Australia’s Policy on Medicines Policy in International Forums: Intellectual Property Protection and Public Health

Queensland, Australia. Photo by Borderpolar Photographer via Unsplash.

Universal access to affordable medicines depends on national legislation that is constrained by a range of international agreements. Tensions and contradictions between industry profitability and health objectives characterize debates on access, innovation and regulation. The Trade-Related Aspects of Intellectual Property (TRIPS) Agreement in 1995 contributed to a gradual strengthening of intellectual property (IP) protections, which increased cost barriers to medicines for consumers and the cost burden on national health systems. Countries have since been pressured to adopt IP protections in excess of the TRIPS agreement and tensions have continued to grow between public health and IP protections.

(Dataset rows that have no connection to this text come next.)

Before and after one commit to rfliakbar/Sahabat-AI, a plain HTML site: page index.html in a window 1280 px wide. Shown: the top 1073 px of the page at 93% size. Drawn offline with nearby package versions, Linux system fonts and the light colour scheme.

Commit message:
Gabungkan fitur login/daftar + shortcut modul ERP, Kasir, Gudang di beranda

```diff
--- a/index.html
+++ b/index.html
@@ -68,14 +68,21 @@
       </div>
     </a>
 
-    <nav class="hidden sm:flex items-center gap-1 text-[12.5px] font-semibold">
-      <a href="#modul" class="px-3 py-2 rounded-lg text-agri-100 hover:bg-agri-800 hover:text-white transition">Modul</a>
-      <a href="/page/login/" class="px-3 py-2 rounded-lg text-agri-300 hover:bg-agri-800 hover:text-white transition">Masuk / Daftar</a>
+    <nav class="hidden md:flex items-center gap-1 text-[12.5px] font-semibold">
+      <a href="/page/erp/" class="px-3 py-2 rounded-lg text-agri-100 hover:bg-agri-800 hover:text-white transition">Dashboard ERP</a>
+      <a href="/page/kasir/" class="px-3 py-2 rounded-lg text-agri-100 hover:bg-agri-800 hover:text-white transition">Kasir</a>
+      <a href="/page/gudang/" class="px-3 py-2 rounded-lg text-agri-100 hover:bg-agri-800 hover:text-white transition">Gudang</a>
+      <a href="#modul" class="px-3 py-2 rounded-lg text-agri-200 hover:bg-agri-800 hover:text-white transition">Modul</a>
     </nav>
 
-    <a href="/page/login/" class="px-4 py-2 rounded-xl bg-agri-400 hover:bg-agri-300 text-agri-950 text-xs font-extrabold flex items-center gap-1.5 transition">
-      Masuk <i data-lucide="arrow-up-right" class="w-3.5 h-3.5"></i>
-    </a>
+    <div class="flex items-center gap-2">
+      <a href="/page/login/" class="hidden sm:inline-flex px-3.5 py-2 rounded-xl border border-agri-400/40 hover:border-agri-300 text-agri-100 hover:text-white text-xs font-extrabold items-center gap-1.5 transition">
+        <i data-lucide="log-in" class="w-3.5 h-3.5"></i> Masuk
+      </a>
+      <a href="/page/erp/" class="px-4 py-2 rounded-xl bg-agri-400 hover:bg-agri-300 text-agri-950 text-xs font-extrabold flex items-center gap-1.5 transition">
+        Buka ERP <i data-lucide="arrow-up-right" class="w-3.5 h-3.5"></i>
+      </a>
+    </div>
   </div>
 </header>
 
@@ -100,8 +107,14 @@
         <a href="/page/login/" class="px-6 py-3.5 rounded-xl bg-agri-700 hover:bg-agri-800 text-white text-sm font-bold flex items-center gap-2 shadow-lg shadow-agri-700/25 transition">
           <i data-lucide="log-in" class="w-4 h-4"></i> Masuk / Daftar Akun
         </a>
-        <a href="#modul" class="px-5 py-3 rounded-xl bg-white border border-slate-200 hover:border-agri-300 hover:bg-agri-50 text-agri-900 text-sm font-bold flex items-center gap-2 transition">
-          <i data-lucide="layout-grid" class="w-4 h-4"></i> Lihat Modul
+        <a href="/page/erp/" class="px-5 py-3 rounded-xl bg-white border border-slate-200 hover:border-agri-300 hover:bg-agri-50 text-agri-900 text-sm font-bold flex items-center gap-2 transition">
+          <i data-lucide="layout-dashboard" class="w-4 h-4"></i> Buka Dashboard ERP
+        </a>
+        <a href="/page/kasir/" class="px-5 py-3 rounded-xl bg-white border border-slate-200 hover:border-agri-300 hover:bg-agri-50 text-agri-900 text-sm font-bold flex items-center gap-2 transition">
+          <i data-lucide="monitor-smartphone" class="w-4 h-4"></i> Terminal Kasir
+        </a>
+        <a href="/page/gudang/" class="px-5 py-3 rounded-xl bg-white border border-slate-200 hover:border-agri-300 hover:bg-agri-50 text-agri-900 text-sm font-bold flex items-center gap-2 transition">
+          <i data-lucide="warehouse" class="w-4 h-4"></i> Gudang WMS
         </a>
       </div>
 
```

A journal article in the Journal of Australian Political Economy by David G. Legge, Deborah H. Gleeson, Hans Löfgren and Belinda Townsend explains the role of the Australian government in three forums where international norms and agreements affecting the pricing, innovation and regulation of medicines have been negotiated: the World Health Organization (WHO), the Anti-Counterfeiting Trade Agreement (ACTA) and the Trans-Pacific Partnership Agreement (TPP).

The authors find that in the WHO, Australia has failed to support a role for the organization in encouraging developing countries to adopt legislation which takes full advantage of flexibilities under the TRIPS Agreement. With respect to the ACTA, Australia supported attempts to establish a reinforced IP enforcement regime, with the expectation developing countries would eventually be forced to join. Overall, Australia has consistently supported the agenda for stronger IP protections and has been opposed to the WHO playing a role in promoting trade and health policy coherence. The authors call for closer monitoring of Australia’s official position in negotiations and stronger demand for policies informed by public health objectives and development solidarity.

Read the Journal Article